BEGIN Provided records

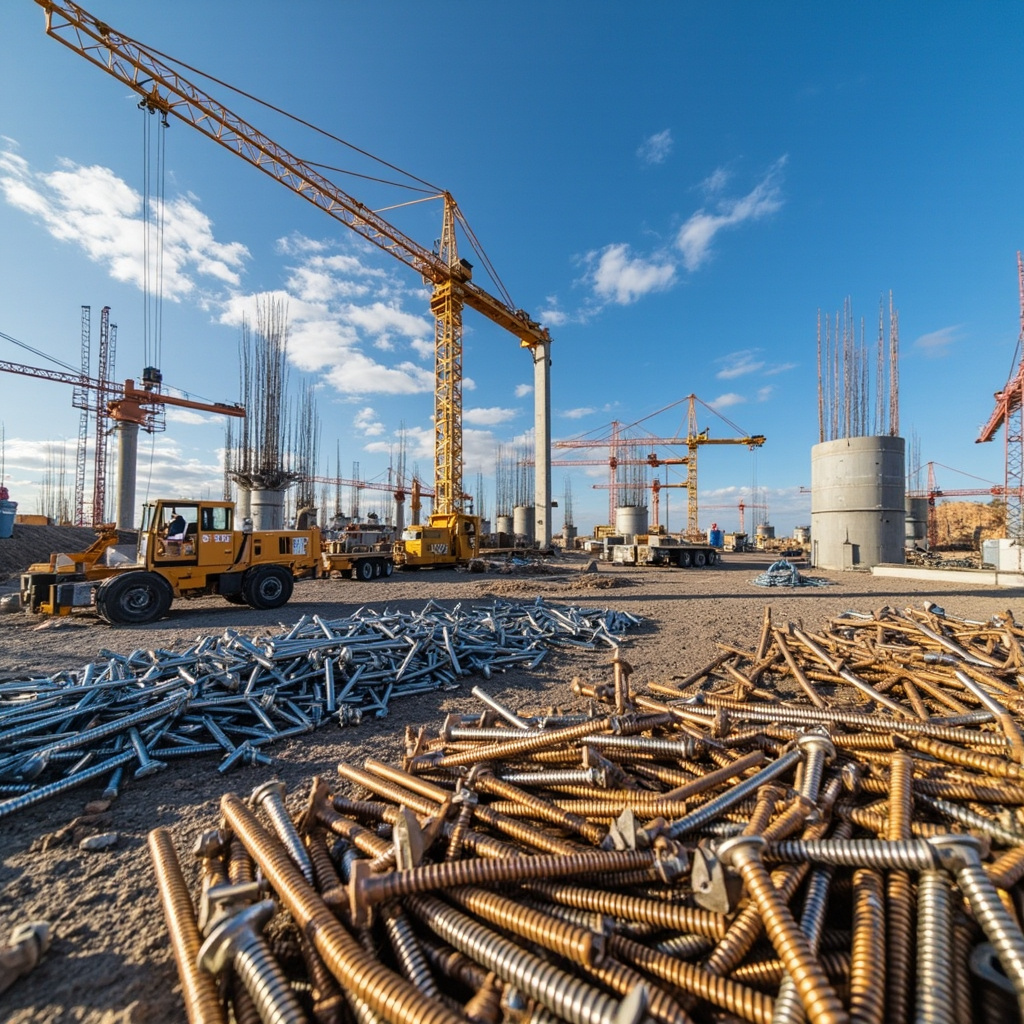
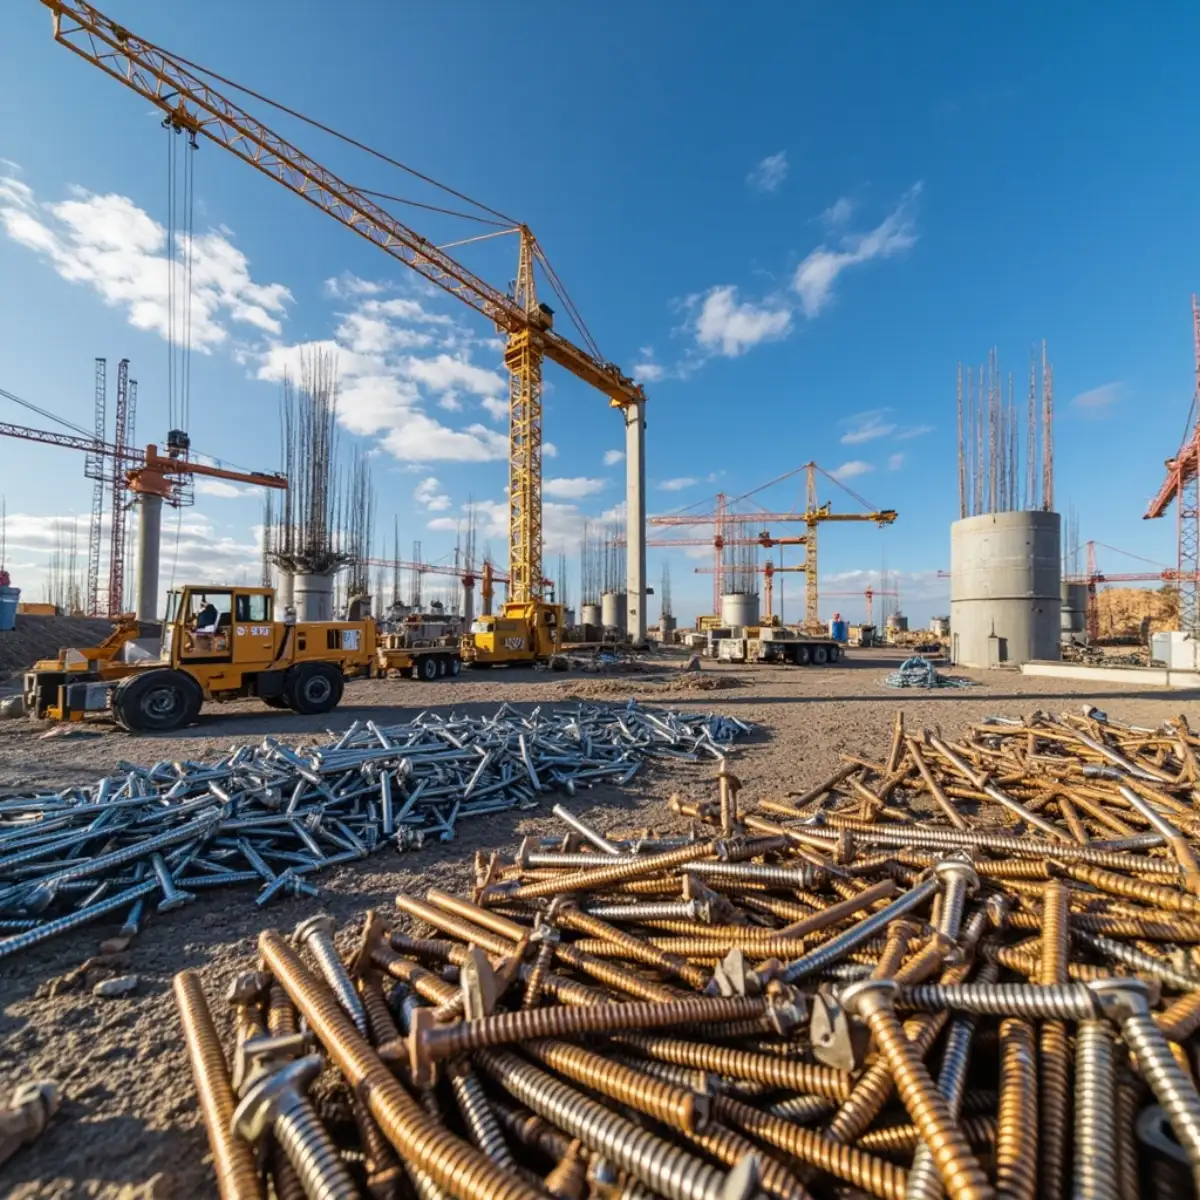
perf: product image derivatives + compress scene/industry images

diff --git a/src/lib/optImageManifest.ts b/src/lib/optImageManifest.ts
@@ -51,6 +51,10 @@ export const OPT_BASES = new Set<string>([
   "agrifastener-water-infrastructure",
   "algeria-algiers-oil-gas-fastener-specifications",
   "algeria-fastener-market-complete-guide",
+  "allen-bolts",
+  "aluminum-profiles",
+  "anchor-bolts",
+  "anchor-bolts-1",
   "anchor-bolts-foundation-guide",
   "anchor-bolts-selection-guide",
   "anchor-bolts-suppliers-africa",
@@ -59,21 +63,28 @@ export const OPT_BASES = new Set<string>([
   "asphalt-flash-band",
   "automotive-commercial-vehicle-fasteners",
   "automotive-fastener-grade-comparison",
+  "automotive-fasteners-1",
   "automotive-fasteners-guide",
   "beira-corridor-fastener-supply-chain",
   "benin-cotonou-fastener-wholesale-market",
   "bolt-anchors",
   "bolt-grade-markings-guide",
+  "bolt-markings",
   "bolt-markings-identify-grade",
   "bolt-tightening-torque-guide",
   "bolt-types-applications-guide",
+  "bolts-nuts-1",
   "bolts-nuts-2",
   "botswana-construction-boom-fastener-import",
   "botswana-fastener-supplier",
   "bulk-fastener-ordering-strategies",
   "bulk-fastener-quantity-discounts",
+  "bulk-fasteners-1",
+  "butyl-tape",
   "buy-construction-fasteners-wholesale-china",
   "cameroon-fastener-market-complete-guide",
+  "cap-nuts",
+  "carriage-bolts",
   "carriage-bolts-guide",
   "carriage-bolts-specifications",
   "china-africa-shipping-containers",
@@ -83,8 +94,11 @@ export const OPT_BASES = new Set<string>([
   "china-iso-9001-fastener-manufacturer-directory",
   "china-zimbabwe-fastener-shipping-container-guide",
   "clout-nails",
+  "coach-screws",
+  "coil-nails",
   "common-nails",
   "concrete-anchors-fasteners-guide",
+  "concrete-nails",
   "concrete-screws",
   "concrete-screws-anchors-guide",
   "congo-brazzaville-fastener",
@@ -93,8 +107,11 @@ export const OPT_BASES = new Set<string>([
   "construction-building-self-tapping-screws-tco-analysis-uv-degradation",
   "construction-fastener-rough-in",
   "construction-fastener-standards-comparison",
+  "construction-fasteners-1",
   "conveyor-belt-fasteners",
   "conveyor-belt-fasteners-tools",
+  "conveyor-fasteners-1",
+  "coupling-nuts",
   "din-iso-fastener-standards-guide",
   "din-standards-1",
   "dr-congo-drc-mining-fastener-market",
@@ -104,9 +121,11 @@ export const OPT_BASES = new Set<string>([
   "drop-in-anchors",
   "drywall-screws-1",
   "drywall-screws-2",
+  "duplex-nails",
   "durban-fastener-supplier",
   "east-africa-1",
   "east-africa-construction-fastener-market",
+  "east-africa-market-1",
   "egypt-cairo-construction-fastener-wholesale",
   "egypt-fastener-market-complete-guide",
   "egypt-suez-canal-industrial-fastener-tariff",
@@ -116,6 +135,8 @@ export const OPT_BASES = new Set<string>([
   "ethiopia-industrial-park-fastener-supply",
   "expansion-bolts",
   "extended-length-self-tapping-screws-guide",
+  "eye-bolts",
+  "eye-screws",
   "fastener-applications-construction-solar-telecom",
   "fastener-coating-systems-guide",
   "fastener-common-problems-solutions",
@@ -125,6 +146,8 @@ export const OPT_BASES = new Set<string>([
   "fastener-export-china-to-africa-guide",
   "fastener-failure-analysis-case-studies",
   "fastener-galvanic-corrosion-prevention-guide",
+  "fastener-glossary",
+  "fastener-glossary-1",
   "fastener-glossary-africa-procurement",
   "fastener-lubrication-thread-locking-guide",
   "fastener-material-selection-guide",
@@ -137,15 +160,21 @@ export const OPT_BASES = new Set<string>([
   "fastener-quality-control-iso9001",
   "fastener-quality-inspection-guide",
   "fastener-selection-guide-african-construction",
+  "fastener-storage",
   "fastener-storage-handling-guide",
+  "fastener-testing-1",
   "fastener-testing-quality-certification",
   "fastener-warehouse-management-best-practices",
   "fender-washers-1",
   "fender-washers-simplate-washers",
+  "flange-bolts",
+  "flange-nuts",
   "flat-washers-vs-spring-washers",
   "food-beverage-fastener-hygiene-standards",
+  "foundation-bolts",
   "frp-fasteners-1",
   "full-thread-half-thread-coarse-fine-thread-guide",
+  "galvanic-corrosion-1",
   "galvanic-corrosion-fastener-selection",
   "galvanized-steel-bolts",
   "galvanized-vs-stainless-comparison",
@@ -156,8 +185,11 @@ export const OPT_BASES = new Set<string>([
   "ghana-fastener-market-guide",
   "ghana-tema-port-fastener-import-procedure",
   "green-building-fastener-requirements",
+  "ground-screws",
+  "hanger-bolts",
   "harare-fastener-distributor-supplier-guide",
   "hex-bolt-dimensions-chart",
+  "hex-bolts-new",
   "hex-nuts",
   "hex-nuts-selection-guide",
   "high-strength-bolting-structural-steel",
@@ -165,6 +197,7 @@ export const OPT_BASES = new Set<string>([
   "high-tensile-bolts",
   "high-tensile-bolts-1",
   "ibr-nails-1",
+  "ibr-nails-placeholder",
   "imperial-metric-hex-nut-export-guide",
   "industrial-washers-flat-spring-lock-guide",
   "ivory-coast-abidjan-port-fastener-import-hero",
@@ -182,15 +215,18 @@ export const OPT_BASES = new Set<string>([
   "lock-nuts",
   "lock-nuts-1",
   "lock-nuts-flange-nuts-vibration-proof-guide",
+  "lock-washers",
   "machine-screws",
   "madagascar-antananarivo-fastener-sourcing",
   "malawi-agriculture",
   "marine-fasteners-guide",
   "marine-grade-fastener-selection-guide",
   "marine-outdoor-corrosion-resistant-bolts-guide",
+  "metal-brackets",
   "micro-precision-screws-electronic-guide",
   "mining-conveyor-1",
   "mining-equipment-fasteners-zambia-southafrica",
+  "mining-fasteners-1",
   "mining-fasteners-africa",
   "mombasa-port-fasteners",
   "morocco-casablanca-port-fastener-import-procedure",
@@ -209,12 +245,18 @@ export const OPT_BASES = new Set<string>([
   "nigeria-lekki-port-construction-fastener-logistics",
   "nigeria-port-upgrades-and-fastener-import-lead-times",
   "non-standard-special-shape-screws-custom-guide",
+  "non-woven-fabric",
   "nuts-bolts-glossary-terminology",
+  "nylon-lock-nuts",
   "nylon-nuts-bolts-guide",
   "payment-terms-international-fastener-trade",
   "precast-concrete-fastener-applications",
+  "ptfe-nuts",
   "railway-track-fastener-specifications",
   "republic-of-congo-fastener-supplier",
+  "rivet-nuts",
+  "rivets",
+  "rivets-1",
   "rivets-blind-rivet-nut-guide",
   "rivets-blind-rivets-guide",
   "roofing-screws-epdm-washer-guide",
@@ -224,17 +266,25 @@ export const OPT_BASES = new Set<string>([
   "self-drilling-screws-1",
   "self-drilling-screws-selection-guide",
   "self-drilling-tek-screws-price-list",
+  "self-tapping-screws",
   "self-tapping-screws-1",
   "self-tapping-screws-complete-classification-guide",
   "self-tapping-screws-guide",
+  "semi-tubular-rivets",
   "senegal-dakar-construction-fastener-wholesale",
   "senegal-fastener-market",
   "senegal-fastener-market-complete-guide",
   "senegal-harbor-port",
   "set-anchors",
+  "set-screws",
   "set-screws-dowel-pins-1",
+  "shooting-nails",
   "sleeve-anchors",
   "socket-screws-1",
+  "solar-brackets",
+  "solar-clamps",
+  "solar-hooks",
+  "solar-mounting-1",
   "solar-mounting-hex-bolt-solution-guide",
   "solar-panel-mounting-africa",
   "solar-panel-mounting-fastener-requirements",
@@ -246,14 +296,20 @@ export const OPT_BASES = new Set<string>([
   "south-africa-sabs-stainless-steel-fastener-audit",
   "southern-africa-1",
   "southern-africa-fastener-market-southafrica-botswana",
+  "southern-africa-market-1",
+  "spring-washers",
   "stainless-bolts",
+  "stainless-steel-fasteners-1",
   "stainless-steel-fasteners-304-316",
   "stainless-steel-fasteners-africa",
   "stainless-steel-hex-bolt-304-316-guide",
   "stainless-steel-hex-nuts-304-316-heavy-guide",
+  "steel-channels",
   "structural-heavy-duty-bolts-building-guide",
   "structural-steel-connection-fasteners",
+  "structural-steel-connections-1",
   "structural-steel-connections-guide",
+  "stud-bolts",
   "supplier-verification-audit",
   "supplier-verification-checklist",
   "tanzania-dar-es-salaam-port-fastener-import-procedure",
@@ -277,11 +333,15 @@ export const OPT_BASES = new Set<string>([
   "washer-types-applications",
   "washers",
   "water-fasteners-1",
+  "waterproof-coating",
+  "waterproof-membrane",
   "wedge-anchors",
   "welding-nuts-square-nut-special-nut-guide",
   "west-africa-1",
   "wind-energy-fastener-requirements-2026",
   "wind-power-machinery-high-strength-bolts-guide",
+  "wing-nuts",
+  "wood-screws",
   "wood-screws-machine-screws-furniture-guide",
   "zambia-copper-belt",
   "zambia-copper-mining-fasteners-grade-selection-2026",

diff --git a/src/components/ProductGrid.tsx b/src/components/ProductGrid.tsx
@@ -1,6 +1,7 @@
 'use client'
 
 import Image from 'next/image'
+import { optImagePath } from '@/lib/optImages'
 import { type Locale, t } from '@/i18n'
 import { allProducts } from '@/lib/products'
 import { productNames, productDescriptions, pick } from '@/lib/productI18n'
@@ -27,7 +28,7 @@ export default function ProductGrid({ locale = 'en' }: ProductGridProps) {
               <div key={product.slug} className="bg-white rounded-xl shadow-lg overflow-hidden border border-gray-100 hover:shadow-xl transition-shadow flex flex-col">
                 {/* Image - clickable link to article for SEO internal link juice */}
                 <a href={imageHref} className="block relative h-40 sm:h-48 lg:h-52 bg-gradient-to-br from-gray-100 to-gray-200">
-                  <Image src={product.image} alt={name} fill className="object-cover" sizes="(max-width: 640px) 100vw, (max-width: 1024px) 50vw, 25vw" loading="lazy" quality={78} />
+                  <Image src={optImagePath(product.image, 'thumb')} alt={name} fill className="object-cover" sizes="(max-width: 640px) 100vw, (max-width: 1024px) 50vw, 25vw" loading="lazy" quality={78} />
                 </a>
 
                 {/* Content */}

diff --git a/src/app/[locale]/products/[slug]/page.tsx b/src/app/[locale]/products/[slug]/page.tsx
@@ -1,3 +1,4 @@
+import { optImagePath } from '@/lib/optImages'
 import type { Metadata } from 'next'
 import Image from 'next/image'
 import Link from 'next/link'
@@ -164,7 +165,7 @@ export default async function ProductDetailPage({ params }: { params: Promise<{ 
           </div>
           <div className="relative aspect-[4/3] rounded-xl overflow-hidden bg-white/10">
             <Image
-              src={product.image}
+              src={optImagePath(product.image, 'hero')}
               alt={name}
               fill
               sizes="(max-width: 768px) 100vw, 50vw"

diff --git a/scripts/refresh_opt_manifest.py b/scripts/refresh_opt_manifest.py
@@ -1,0 +1,13 @@
+#!/usr/bin/env python3
+"""刷新 src/lib/optImageManifest.ts：扫描 public/images/opt 下已有 hero 衍生图。"""
+import glob, os
+
+os.chdir(os.path.join(os.path.dirname(os.path.abspath(__file__)), '..'))
+bases = sorted({os.path.basename(f).replace('-hero.webp', '') for f in glob.glob('public/images/opt/*-hero.webp')})
+body = ",\n".join(f'  "{b}"' for b in bases)
+content = (
+    "// 由 scripts/gen_opt_images.sh 生成：已存在优化衍生版的图片 base name\n"
+    "export const OPT_BASES = new Set<string>([\n" + body + "\n])\n"
+)
+open('src/lib/optImageManifest.ts', 'w').write(content)
+print(f"manifest {len(bases)} bases")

END Provided records

* [What is being asked]:
From the listing above, collect each line in which the string "construction" appears.

* [Result of the exercise]:
   "botswana-construction-boom-fastener-import",
   "buy-construction-fasteners-wholesale-china",
   "construction-building-self-tapping-screws-tco-analysis-uv-degradation",
   "construction-fastener-rough-in",
   "construction-fastener-standards-comparison",
+  "construction-fasteners-1",
   "east-africa-construction-fastener-market",
   "egypt-cairo-construction-fastener-wholesale",
   "fastener-applications-construction-solar-telecom",
   "fastener-selection-guide-african-construction",
   "nigeria-lekki-port-construction-fastener-logistics",
   "senegal-dakar-construction-fastener-wholesale",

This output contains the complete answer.